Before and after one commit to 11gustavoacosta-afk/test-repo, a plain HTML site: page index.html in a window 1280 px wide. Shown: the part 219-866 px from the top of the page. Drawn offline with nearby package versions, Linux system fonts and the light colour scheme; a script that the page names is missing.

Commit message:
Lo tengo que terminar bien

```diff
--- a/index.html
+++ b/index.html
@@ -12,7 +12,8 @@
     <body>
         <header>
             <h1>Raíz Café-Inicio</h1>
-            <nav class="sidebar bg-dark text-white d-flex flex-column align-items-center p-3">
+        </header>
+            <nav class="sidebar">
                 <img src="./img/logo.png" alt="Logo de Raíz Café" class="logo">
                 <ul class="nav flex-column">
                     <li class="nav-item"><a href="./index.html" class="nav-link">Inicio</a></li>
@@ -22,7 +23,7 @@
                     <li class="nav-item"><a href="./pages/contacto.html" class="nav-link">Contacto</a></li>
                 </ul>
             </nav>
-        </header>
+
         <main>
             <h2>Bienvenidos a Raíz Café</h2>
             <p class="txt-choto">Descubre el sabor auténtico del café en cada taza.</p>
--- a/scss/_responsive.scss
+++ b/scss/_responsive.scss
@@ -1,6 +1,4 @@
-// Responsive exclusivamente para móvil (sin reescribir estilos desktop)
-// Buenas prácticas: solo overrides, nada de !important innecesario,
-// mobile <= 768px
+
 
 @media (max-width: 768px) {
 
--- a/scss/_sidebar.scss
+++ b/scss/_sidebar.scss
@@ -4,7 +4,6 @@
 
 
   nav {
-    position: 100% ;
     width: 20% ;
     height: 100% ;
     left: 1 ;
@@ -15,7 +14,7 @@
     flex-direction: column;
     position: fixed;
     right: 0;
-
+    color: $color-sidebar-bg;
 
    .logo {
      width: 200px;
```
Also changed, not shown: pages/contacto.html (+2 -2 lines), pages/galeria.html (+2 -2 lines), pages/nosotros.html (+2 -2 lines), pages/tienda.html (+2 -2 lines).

Task objective: Go through the listing above and list every line that has the word "flex".

Exercise result:
-            <nav class="sidebar bg-dark text-white d-flex flex-column align-items-center p-3">
                 <ul class="nav flex-column">
     flex-direction: column;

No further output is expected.